Galway reminds Claude of the Pacific Northwest. It is always wet and the scent of timber returning to earth is always on the air and there are blackberries in every open lot and clinging to every collapsing building.
It was a “soft” morning the other day and Claude got soaked in the 2 mile walk to work, but as he got to campus he realized “I work at the University.” He thought back to the wonderful days of his youth wandering around campuses where his father worked.

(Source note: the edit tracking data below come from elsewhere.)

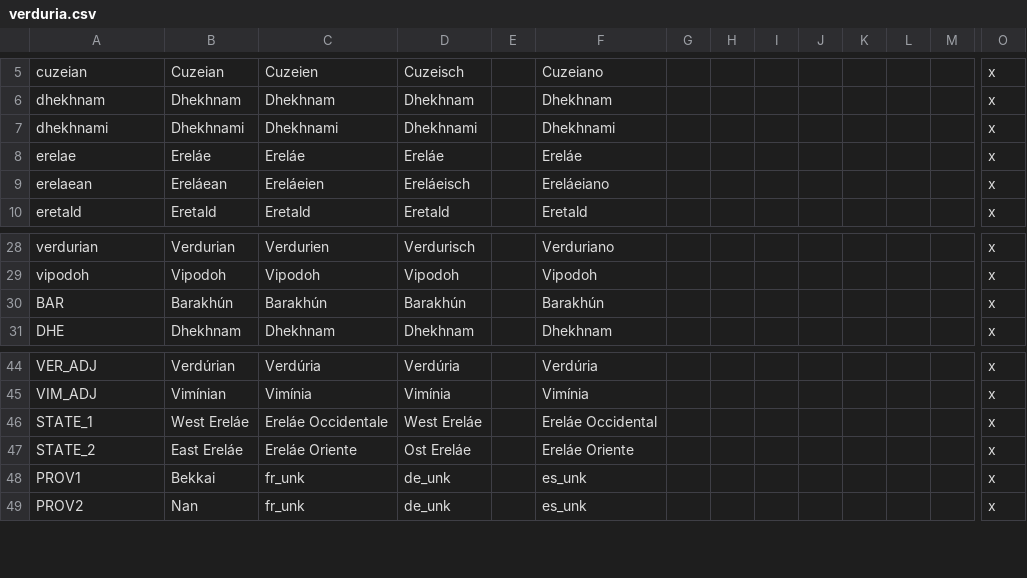
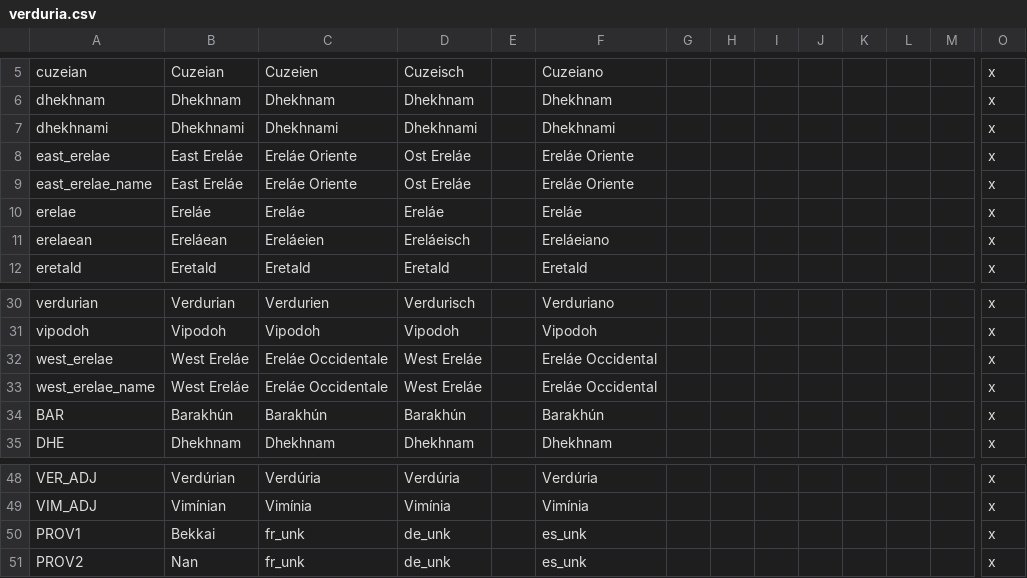
Before and after one commit to Mocha2007/mocha_verduria, a CSV file: localisation/verduria.csv, drawn as a sheet; only a part is shown, gaps mark what is left out; removed rows and columns are numbered as before the commit, all else as after; rows hold the shown columns only; the diff names each change by its address in the sheet, - before the commit and + after, or states it on an @@ line.

Commit message:
Update verduria.csv

```diff
--- a/localisation/verduria.csv
+++ b/localisation/verduria.csv
+row 8: east_erelae | East Ereláe | Ereláe Oriente | Ost Ereláe |  | Ereláe Oriente |  |  |  |  |  |  |  | x
+row 9: east_erelae_name | East Ereláe | Ereláe Oriente | Ost Ereláe |  | Ereláe Oriente |  |  |  |  |  |  |  | x
+row 32: west_erelae | West Ereláe | Ereláe Occidentale | West Ereláe |  | Ereláe Occidental |  |  |  |  |  |  |  | x
+row 33: west_erelae_name | West Ereláe | Ereláe Occidentale | West Ereláe |  | Ereláe Occidental |  |  |  |  |  |  |  | x
-row 46: STATE_1 | West Ereláe | Ereláe Occidentale | West Ereláe |  | Ereláe Occidental |  |  |  |  |  |  |  | x
-row 47: STATE_2 | East Ereláe | Ereláe Oriente | Ost Ereláe |  | Ereláe Oriente |  |  |  |  |  |  |  | x
```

We are still looking for accommodations. Things we have learned thus far: The university is on the West side of the river and Galway (old town) is on the East. The medieval city is a very cool and happening place, but not if you want to have 2 bathrooms and space to store your bikes. Anything on the East side of the river will significantly lengthen the commute as there are only 4 bridges and they all get backed up as rush hour starts. On the west side, near the campus, everyone who is not a student says: “Don’t rent there as there are so many students and parties every night. You won’t sleep a wink, I’ll tell you now.” People of student age claim it is the best place to rent. Farther out of town, before you get to the hills, is the area of the old projects. Towers that were knocked down and homes built in their place, but still considered a “lower class” part of town. “Watch out for the Gypsies” we are told on a regular basis — Claude almost wants to tell them that he is descended from good Gypsy stock, but he keeps his mouth closed as he is here to learn not to educate. Anyway the houses that we have seen there are rather run down and in need of repair. Going a bit farther out of town and into the hills we get the upscale neighbourhoods. There was a nice house just down the road from Michael D. (the new Irish president, don’t ya know). It was a nice 3bdr, 2bth that overlooked the city. But on a steep hill and down a narrow lane, a bit far from work for cycling. Keep in mind that we don’t have a car and we don’t want to get one. The place closest to work was a bit run down and smelled “funny.” Not quite sure what that smell was but it could have been old musty house. In any case we didn’t take that one either; by the way, “old musty house” smell reminds Claude of aunt Kay’s (nee grandma’s) house. And warm “old musty house” reminds Claude of their garage in the back yard, though he supposes that has long since fallen down.
Claude’s father, Claude senior, said he when he was in Galway he determined the sun does not set on Galway Bay as noted in the song. The other day Claude was in a restaurant and there was an old travel poster on the wall (1930’s or so) that said “Come to Salthill and see the sun go down on Galway Bay.” So we looked in Salthill for accommodations, perhaps we are to get a house there so that we can see the sun set on Galway Bay.
In any case we are doing well. Cindy is picking up the speech patterns. Claude is starting to settle in at work and worry about money. That last part comes naturally as he comes from good stock in that vein. We are enjoying the adventure and looking forward to seeing what happens next.